BEGIN

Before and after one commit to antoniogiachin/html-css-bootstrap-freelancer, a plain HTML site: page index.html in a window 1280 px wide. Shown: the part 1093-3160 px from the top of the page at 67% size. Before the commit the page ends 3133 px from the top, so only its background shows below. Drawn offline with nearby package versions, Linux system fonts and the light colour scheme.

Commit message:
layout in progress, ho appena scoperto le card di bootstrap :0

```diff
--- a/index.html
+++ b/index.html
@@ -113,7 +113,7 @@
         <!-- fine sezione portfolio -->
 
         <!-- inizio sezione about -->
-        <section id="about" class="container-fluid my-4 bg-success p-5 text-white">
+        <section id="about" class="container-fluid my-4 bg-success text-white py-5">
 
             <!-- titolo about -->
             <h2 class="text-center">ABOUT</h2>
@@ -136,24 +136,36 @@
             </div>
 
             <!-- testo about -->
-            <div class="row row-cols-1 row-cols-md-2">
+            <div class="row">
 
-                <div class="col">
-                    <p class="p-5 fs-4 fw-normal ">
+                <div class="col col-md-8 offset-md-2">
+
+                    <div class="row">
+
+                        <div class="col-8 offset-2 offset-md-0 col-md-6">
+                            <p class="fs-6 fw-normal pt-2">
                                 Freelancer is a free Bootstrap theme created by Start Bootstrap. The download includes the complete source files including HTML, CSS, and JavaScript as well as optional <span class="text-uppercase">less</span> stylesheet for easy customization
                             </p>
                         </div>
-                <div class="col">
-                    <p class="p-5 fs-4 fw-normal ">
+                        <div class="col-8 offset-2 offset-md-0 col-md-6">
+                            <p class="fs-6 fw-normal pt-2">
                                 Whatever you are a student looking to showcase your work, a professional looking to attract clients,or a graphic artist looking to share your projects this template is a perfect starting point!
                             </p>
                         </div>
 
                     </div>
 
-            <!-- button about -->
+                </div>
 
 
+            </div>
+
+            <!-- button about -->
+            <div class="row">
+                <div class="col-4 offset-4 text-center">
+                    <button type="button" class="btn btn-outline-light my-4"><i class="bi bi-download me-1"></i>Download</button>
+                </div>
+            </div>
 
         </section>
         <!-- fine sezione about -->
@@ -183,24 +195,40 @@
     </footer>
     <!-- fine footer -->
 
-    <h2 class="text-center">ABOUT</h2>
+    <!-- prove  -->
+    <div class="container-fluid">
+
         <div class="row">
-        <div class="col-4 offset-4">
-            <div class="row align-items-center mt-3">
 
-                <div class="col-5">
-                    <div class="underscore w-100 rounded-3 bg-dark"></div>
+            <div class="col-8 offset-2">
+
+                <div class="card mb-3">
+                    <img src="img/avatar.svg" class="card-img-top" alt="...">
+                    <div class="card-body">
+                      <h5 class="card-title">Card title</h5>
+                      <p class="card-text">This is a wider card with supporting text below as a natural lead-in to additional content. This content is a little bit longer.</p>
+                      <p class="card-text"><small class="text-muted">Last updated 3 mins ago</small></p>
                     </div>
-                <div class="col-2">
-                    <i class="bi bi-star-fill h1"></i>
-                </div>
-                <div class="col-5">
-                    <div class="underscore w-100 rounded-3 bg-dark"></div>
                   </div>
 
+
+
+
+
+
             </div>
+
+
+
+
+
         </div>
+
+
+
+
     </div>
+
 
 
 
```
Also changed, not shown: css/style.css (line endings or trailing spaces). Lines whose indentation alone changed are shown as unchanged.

END

# EXERCISE:
Restate the listing in full, preserving every word.

# SOLUTION BELOW:
Before and after one commit to antoniogiachin/html-css-bootstrap-freelancer, a plain HTML site: page index.html in a window 1280 px wide. Shown: the part 1093-3160 px from the top of the page at 67% size. Before the commit the page ends 3133 px from the top, so only its background shows below. Drawn offline with nearby package versions, Linux system fonts and the light colour scheme.

Commit message:
layout in progress, ho appena scoperto le card di bootstrap :0

```diff
--- a/index.html
+++ b/index.html
@@ -113,7 +113,7 @@
         <!-- fine sezione portfolio -->
 
         <!-- inizio sezione about -->
-        <section id="about" class="container-fluid my-4 bg-success p-5 text-white">
+        <section id="about" class="container-fluid my-4 bg-success text-white py-5">
 
             <!-- titolo about -->
             <h2 class="text-center">ABOUT</h2>
@@ -136,24 +136,36 @@
             </div>
 
             <!-- testo about -->
-            <div class="row row-cols-1 row-cols-md-2">
+            <div class="row">
 
-                <div class="col">
-                    <p class="p-5 fs-4 fw-normal ">
+                <div class="col col-md-8 offset-md-2">
+
+                    <div class="row">
+
+                        <div class="col-8 offset-2 offset-md-0 col-md-6">
+                            <p class="fs-6 fw-normal pt-2">
                                 Freelancer is a free Bootstrap theme created by Start Bootstrap. The download includes the complete source files including HTML, CSS, and JavaScript as well as optional <span class="text-uppercase">less</span> stylesheet for easy customization
                             </p>
                         </div>
-                <div class="col">
-                    <p class="p-5 fs-4 fw-normal ">
+                        <div class="col-8 offset-2 offset-md-0 col-md-6">
+                            <p class="fs-6 fw-normal pt-2">
                                 Whatever you are a student looking to showcase your work, a professional looking to attract clients,or a graphic artist looking to share your projects this template is a perfect starting point!
                             </p>
                         </div>
 
                     </div>
 
-            <!-- button about -->
+                </div>
 
 
+            </div>
+
+            <!-- button about -->
+            <div class="row">
+                <div class="col-4 offset-4 text-center">
+                    <button type="button" class="btn btn-outline-light my-4"><i class="bi bi-download me-1"></i>Download</button>
+                </div>
+            </div>
 
         </section>
         <!-- fine sezione about -->
@@ -183,24 +195,40 @@
     </footer>
     <!-- fine footer -->
 
-    <h2 class="text-center">ABOUT</h2>
+    <!-- prove  -->
+    <div class="container-fluid">
+
         <div class="row">
-        <div class="col-4 offset-4">
-            <div class="row align-items-center mt-3">
 
-                <div class="col-5">
-                    <div class="underscore w-100 rounded-3 bg-dark"></div>
+            <div class="col-8 offset-2">
+
+                <div class="card mb-3">
+                    <img src="img/avatar.svg" class="card-img-top" alt="...">
+                    <div class="card-body">
+                      <h5 class="card-title">Card title</h5>
+                      <p class="card-text">This is a wider card with supporting text below as a natural lead-in to additional content. This content is a little bit longer.</p>
+                      <p class="card-text"><small class="text-muted">Last updated 3 mins ago</small></p>
                     </div>
-                <div class="col-2">
-                    <i class="bi bi-star-fill h1"></i>
-                </div>
-                <div class="col-5">
-                    <div class="underscore w-100 rounded-3 bg-dark"></div>
                   </div>
 
+
+
+
+
+
             </div>
+
+
+
+
+
         </div>
+
+
+
+
     </div>
+
 
 
 
```
Also changed, not shown: css/style.css (line endings or trailing spaces). Lines whose indentation alone changed are shown as unchanged.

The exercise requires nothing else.